Dubnyk looked decent through the first two periods, but then his focus would fade a bit and he gave up two fairly soft goals in the 3rd period. As was the case last week against the New York Islanders, the goals given up didn’t really matter but the team isn’t going to light the lamp 6 times most nights. I thought Dumba did have a pretty good game at both ends. Jonas Brodin and Jared Spurgeon were very solid as well. The penalty kill was perfect again.
Offensively the Wild took advantage of an ugly performance by Carey Price. Yet give the Wild credit for sending pucks on goal and jumping out to a good lead in the 1st period. The power play had much better puck movement and were working to create quick shots which were far better chances. Spurgeon’s power play ends a scoreless a long streak of futility with the man advantage. The Staal, Niederreiter, Kunin line looked terrific and even though Kunin didn’t end up on the score sheet he had some good chances working with Niederreiter. It was also good to see Cullen light the lamp and get a helper after a slow start to the season.
The good was the bounce-back game of Dumba, but there are still soft goals being given up that kind of sour the mood of the victory. Minnesota will have a far tougher challenge against the Blackhawks who are playing well as of late. Dubnyk will have to be better if the Wild are to have a chance. Still a win is a win and I will bet Wild Head Coach Bruce Boudreau will want to clean up what was a sloppy 3rd period. Sometimes its better to be lucky than good.
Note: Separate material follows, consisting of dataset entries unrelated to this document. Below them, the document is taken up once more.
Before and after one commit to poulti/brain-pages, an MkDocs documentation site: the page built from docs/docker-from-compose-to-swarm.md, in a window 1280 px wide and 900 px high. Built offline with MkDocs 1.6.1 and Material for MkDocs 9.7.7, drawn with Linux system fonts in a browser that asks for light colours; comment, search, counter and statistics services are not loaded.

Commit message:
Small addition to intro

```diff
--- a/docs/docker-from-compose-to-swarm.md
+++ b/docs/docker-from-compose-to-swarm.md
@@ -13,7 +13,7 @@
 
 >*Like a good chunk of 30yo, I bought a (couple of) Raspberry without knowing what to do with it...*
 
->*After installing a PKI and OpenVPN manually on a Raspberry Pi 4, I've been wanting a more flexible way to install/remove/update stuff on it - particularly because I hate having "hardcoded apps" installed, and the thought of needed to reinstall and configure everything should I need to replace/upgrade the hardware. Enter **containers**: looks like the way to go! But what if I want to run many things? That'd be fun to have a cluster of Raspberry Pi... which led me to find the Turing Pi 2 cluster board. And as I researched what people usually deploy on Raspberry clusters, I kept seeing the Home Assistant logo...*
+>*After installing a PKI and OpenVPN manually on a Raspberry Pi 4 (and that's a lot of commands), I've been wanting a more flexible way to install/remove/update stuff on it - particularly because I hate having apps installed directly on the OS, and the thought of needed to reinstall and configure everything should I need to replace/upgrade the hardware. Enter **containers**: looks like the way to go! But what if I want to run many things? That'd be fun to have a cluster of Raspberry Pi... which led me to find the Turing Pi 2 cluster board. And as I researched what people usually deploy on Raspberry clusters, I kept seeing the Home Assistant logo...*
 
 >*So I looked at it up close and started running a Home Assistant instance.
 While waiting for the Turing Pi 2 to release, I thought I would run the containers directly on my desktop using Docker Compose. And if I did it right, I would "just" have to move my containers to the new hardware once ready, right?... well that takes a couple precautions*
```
~ The Wild roster was as follows: Mikko Koivu, Jason Zucker, Mikael Granlund, Eric Staal, Nino Niederreiter, Luke Kunin, Joel Eriksson Ek, Marcus Foligno, Chris Stewart, Daniel Winnik, Matt Cullen, Tyler Ennis, Ryan Suter, Jared Spurgeon, Jonas Brodin, Mathew Dumba, Gustav Olofsson and Mike Reilly. Alex Stalock backed up Devan Dubnyk. Kyle Quincey was the lone scratch.
~ The 3 Stars of the Game were: 1st Star Mikko Koivu, 2nd Star Jonas Brodin, 3rd Star Mathew Dumba
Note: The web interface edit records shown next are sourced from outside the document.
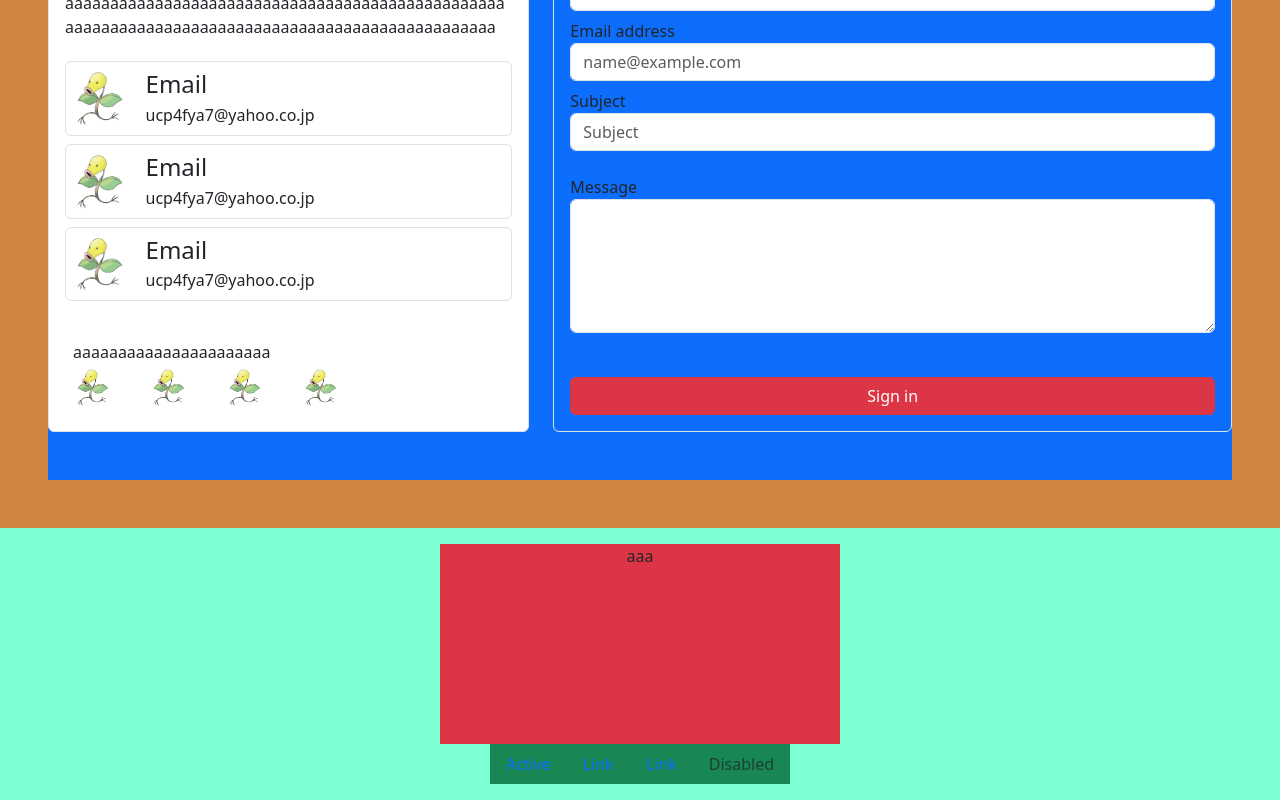
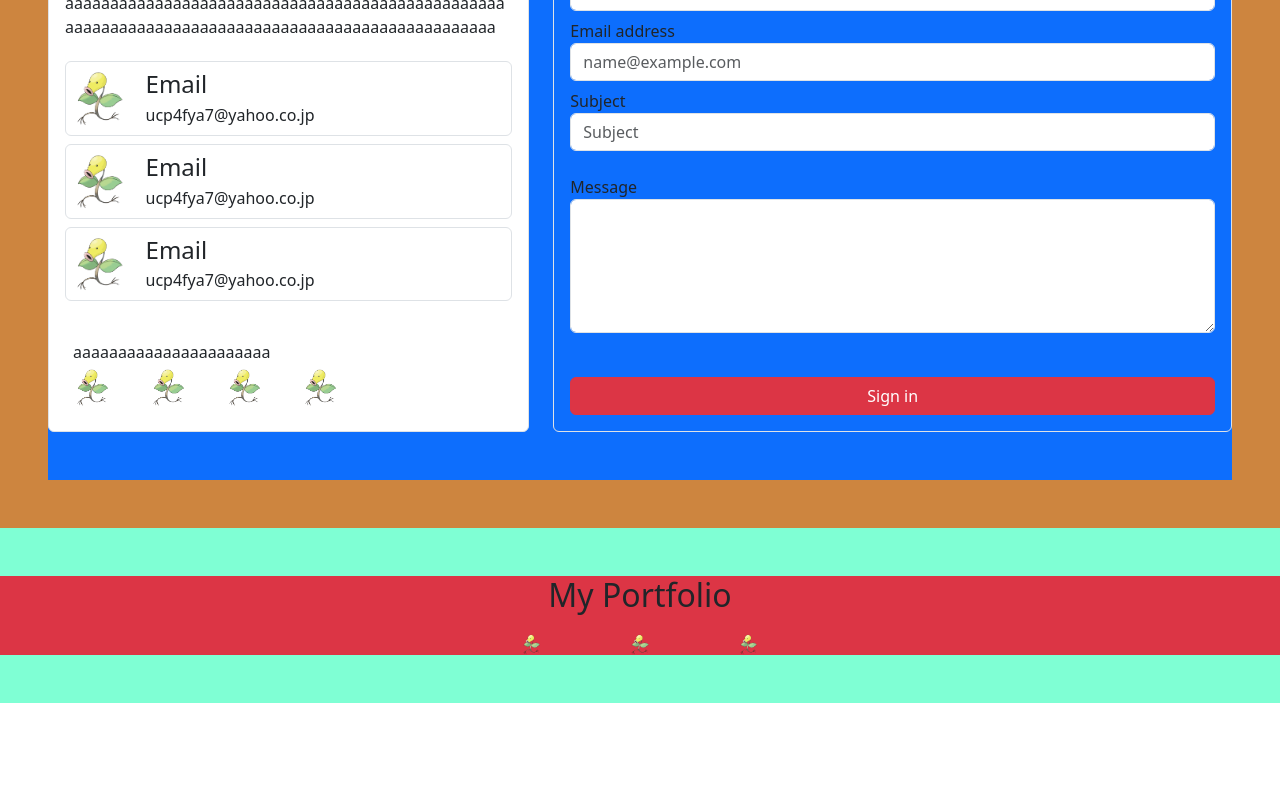
Before and after one commit to Ryotankobu/MyPortfolio, a Vue app: page / in a window 1280 px wide. Shown: the part 5536-6336 px from the top of the page. After the commit the page ends 6239 px from the top, so only its background shows below. Built offline with nearby package versions, Linux system fonts and the light colour scheme.

Commit message:
POR-1008 Footer Section Base Design Completed

```diff
--- a/src/components/FooterSection.vue
+++ b/src/components/FooterSection.vue
@@ -1,12 +1,43 @@
 <script setup>
+    import sampleImage from "@/assets/images/bellsprout.png";
 </script>
 
 <template>
-    <footer class="footer d-flex text-center flex-column py-3">
+    <footer class="footer d-flex text-center flex-column py-5">
         <div class="logo-area bg-danger mx-auto">
-            aaa
+            <div class="image-box mb-3">
+
+                <h2>My Portfolio</h2>
+
+            </div>
+
+            <div class="icon-box">
+                  <div class="row justify-content-center">
+                    <div class="col-1">
+                      <img
+                        :src="sampleImage"
+                        class="card-img-top w-25"
+                        alt="..."
+                      />
+                    </div>
+                    <div class="col-1">
+                      <img
+                        :src="sampleImage"
+                        class="card-img-top w-25"
+                        alt="..."
+                      />
+                    </div>
+                    <div class="col-1">
+                      <img
+                        :src="sampleImage"
+                        class="card-img-top w-25"
+                        alt="..."
+                      />
+                    </div>
+                  </div>
+                </div>
         </div>
-        <div class="footer-nav-area bg-success mx-auto">
+        <!-- <div class="footer-nav-area bg-success mx-auto mt-5">
             <ul class="nav text-center">
                 <li class="nav-item">
                     <a class="nav-link active" href="#">Active</a>
@@ -21,7 +52,7 @@
                     <a class="nav-link disabled" href="#">Disabled</a>
                 </li>
                 </ul>
-        </div>
+        </div> -->
   </footer>
 </template>
 
@@ -33,7 +64,6 @@
     margin-top: 0;
 }
 .logo-area {
-    height: 200px;
-    width: 400px;
+
 }
 </style>
```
~ Attendance was 18,924 at Xcel Energy Center.
Wild Prospect Report:
RW – Dmitry Sokolov (Sudbury, OHL) ~ the sniping Russian got good news that he might have an opportunity to play on Team Russia’s U-20 WJC squad. He had a goal on 3 shots in the Wolves’ 5-4 loss to Sault Ste. Marie on Wednesday. Sokolov has 9 goals, 20 points, 4 PIM’s and is a +2 in 16 games.
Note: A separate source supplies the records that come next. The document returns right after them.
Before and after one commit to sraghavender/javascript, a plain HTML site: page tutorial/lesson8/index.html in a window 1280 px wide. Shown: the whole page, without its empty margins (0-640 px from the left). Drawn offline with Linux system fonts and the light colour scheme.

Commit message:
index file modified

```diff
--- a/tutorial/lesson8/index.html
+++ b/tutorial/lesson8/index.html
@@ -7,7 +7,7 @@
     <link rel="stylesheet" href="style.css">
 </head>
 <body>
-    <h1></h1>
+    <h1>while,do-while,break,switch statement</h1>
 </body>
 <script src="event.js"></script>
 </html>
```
RW – Ivan Lodnia (Erie, OHL) ~ the Los Angeles-raised winger continues to have a solid season for the Otters as he chipped in 2 helpers and 4 shots on goal in Erie’s 7-3 loss to Kitchener on Wednesday. Lodnia has 9 goals, 15 points, 10 PIM’s and is a +4 in 16 games.